Goal of the exercise -
Whenever a line in the entries includes the word "width", copy that line out.

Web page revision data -
>>>>
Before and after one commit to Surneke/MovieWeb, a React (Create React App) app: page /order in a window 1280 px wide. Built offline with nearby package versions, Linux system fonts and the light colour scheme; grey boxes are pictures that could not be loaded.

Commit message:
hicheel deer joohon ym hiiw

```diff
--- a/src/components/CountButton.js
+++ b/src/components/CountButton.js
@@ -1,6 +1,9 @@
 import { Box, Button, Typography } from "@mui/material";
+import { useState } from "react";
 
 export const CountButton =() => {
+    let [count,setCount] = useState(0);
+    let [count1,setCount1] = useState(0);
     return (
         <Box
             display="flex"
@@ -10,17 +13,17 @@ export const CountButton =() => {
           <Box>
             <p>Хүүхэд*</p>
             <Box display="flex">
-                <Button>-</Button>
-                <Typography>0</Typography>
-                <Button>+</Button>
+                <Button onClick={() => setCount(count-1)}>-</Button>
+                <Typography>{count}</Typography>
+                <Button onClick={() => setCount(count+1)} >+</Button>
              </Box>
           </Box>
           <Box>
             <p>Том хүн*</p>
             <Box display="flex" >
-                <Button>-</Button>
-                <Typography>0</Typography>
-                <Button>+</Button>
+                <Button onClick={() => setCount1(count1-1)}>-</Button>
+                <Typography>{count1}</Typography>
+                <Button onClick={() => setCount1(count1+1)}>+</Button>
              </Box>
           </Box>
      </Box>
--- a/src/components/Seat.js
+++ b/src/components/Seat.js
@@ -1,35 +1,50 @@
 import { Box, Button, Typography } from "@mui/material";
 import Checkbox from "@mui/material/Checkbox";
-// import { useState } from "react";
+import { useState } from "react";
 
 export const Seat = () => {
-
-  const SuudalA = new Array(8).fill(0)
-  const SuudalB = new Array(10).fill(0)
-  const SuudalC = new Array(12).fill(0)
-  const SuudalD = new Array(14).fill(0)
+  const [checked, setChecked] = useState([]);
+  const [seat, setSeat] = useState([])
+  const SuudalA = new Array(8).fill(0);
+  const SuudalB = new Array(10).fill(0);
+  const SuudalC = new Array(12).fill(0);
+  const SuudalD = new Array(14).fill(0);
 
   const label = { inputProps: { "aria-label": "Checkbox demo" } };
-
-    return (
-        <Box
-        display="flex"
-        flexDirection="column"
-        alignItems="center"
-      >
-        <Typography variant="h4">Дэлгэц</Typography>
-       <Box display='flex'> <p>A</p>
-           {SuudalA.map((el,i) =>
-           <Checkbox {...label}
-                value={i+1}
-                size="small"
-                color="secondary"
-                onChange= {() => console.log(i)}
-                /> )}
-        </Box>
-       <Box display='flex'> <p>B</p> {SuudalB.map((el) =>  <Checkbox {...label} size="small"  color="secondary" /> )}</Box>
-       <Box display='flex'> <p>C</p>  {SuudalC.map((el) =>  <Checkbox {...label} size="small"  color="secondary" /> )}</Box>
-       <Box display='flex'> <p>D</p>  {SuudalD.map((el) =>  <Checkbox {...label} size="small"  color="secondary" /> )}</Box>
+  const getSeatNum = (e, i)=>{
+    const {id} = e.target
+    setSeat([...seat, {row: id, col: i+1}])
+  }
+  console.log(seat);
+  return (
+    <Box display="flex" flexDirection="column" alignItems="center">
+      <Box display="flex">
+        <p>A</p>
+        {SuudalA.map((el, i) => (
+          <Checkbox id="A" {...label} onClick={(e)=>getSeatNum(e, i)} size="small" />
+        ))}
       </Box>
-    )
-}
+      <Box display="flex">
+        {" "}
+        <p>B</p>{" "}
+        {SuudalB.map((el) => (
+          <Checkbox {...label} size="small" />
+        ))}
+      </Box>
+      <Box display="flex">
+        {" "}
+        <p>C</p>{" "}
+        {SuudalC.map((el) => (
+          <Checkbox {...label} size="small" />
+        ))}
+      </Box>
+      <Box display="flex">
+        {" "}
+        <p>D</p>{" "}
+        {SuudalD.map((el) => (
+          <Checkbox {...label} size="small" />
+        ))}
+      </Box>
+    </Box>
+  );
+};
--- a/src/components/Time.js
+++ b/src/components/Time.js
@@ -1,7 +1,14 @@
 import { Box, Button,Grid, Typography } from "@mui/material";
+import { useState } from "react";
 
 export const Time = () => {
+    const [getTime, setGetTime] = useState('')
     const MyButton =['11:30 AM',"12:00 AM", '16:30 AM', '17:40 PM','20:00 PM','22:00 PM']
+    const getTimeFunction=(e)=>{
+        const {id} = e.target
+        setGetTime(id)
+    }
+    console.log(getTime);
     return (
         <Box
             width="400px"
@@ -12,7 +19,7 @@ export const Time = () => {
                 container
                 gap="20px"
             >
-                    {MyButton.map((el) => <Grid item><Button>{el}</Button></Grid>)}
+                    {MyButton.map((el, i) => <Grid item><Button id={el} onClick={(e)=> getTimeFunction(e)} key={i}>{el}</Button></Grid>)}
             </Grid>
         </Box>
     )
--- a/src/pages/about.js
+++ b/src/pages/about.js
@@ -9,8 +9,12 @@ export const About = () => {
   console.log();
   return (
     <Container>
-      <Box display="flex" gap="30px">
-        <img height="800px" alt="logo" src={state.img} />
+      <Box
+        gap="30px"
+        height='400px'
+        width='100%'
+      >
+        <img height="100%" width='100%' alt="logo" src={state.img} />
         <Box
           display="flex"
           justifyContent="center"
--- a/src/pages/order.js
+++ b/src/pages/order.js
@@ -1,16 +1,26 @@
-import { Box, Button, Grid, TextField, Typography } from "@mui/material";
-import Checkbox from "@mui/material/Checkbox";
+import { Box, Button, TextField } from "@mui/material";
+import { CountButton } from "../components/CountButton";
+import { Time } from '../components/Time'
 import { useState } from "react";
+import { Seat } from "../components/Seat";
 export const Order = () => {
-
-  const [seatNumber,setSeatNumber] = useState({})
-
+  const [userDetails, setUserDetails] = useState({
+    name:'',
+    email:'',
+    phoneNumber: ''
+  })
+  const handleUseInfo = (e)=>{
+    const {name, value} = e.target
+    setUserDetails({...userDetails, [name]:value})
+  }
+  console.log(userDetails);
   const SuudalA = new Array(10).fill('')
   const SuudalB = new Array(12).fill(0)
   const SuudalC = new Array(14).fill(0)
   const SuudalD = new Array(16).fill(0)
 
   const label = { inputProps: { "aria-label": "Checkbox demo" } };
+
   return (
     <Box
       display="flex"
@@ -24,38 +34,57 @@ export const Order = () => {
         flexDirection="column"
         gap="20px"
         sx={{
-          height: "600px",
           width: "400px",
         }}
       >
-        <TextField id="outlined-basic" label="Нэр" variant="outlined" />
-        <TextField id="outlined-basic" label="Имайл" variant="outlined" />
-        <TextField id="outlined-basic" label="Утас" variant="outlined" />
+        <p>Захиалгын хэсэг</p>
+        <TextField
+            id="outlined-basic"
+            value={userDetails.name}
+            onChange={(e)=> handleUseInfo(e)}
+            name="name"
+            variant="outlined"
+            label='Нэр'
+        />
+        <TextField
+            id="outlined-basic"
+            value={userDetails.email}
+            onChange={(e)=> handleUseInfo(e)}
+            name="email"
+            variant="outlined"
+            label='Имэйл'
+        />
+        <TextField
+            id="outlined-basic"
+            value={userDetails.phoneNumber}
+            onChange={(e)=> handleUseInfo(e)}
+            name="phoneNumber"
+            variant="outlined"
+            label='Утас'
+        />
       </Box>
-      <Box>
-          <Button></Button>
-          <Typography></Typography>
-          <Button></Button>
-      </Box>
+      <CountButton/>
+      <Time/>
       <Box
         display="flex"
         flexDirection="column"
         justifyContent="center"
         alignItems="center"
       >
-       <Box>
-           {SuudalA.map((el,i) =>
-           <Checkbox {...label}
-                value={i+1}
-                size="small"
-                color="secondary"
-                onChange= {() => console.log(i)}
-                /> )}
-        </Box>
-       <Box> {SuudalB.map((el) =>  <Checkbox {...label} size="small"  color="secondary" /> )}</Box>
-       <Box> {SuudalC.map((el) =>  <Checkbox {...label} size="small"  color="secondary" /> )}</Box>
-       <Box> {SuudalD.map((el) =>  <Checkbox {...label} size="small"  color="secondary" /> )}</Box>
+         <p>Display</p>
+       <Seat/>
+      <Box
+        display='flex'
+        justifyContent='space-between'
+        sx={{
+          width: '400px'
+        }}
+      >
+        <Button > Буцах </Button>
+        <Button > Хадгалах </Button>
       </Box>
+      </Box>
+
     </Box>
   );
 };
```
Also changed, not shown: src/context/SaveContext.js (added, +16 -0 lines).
<<<<
Task answer -
             width="400px"
+        width='100%'
+        <img height="100%" width='100%' alt="logo" src={state.img} />
           width: "400px",
+          width: '400px'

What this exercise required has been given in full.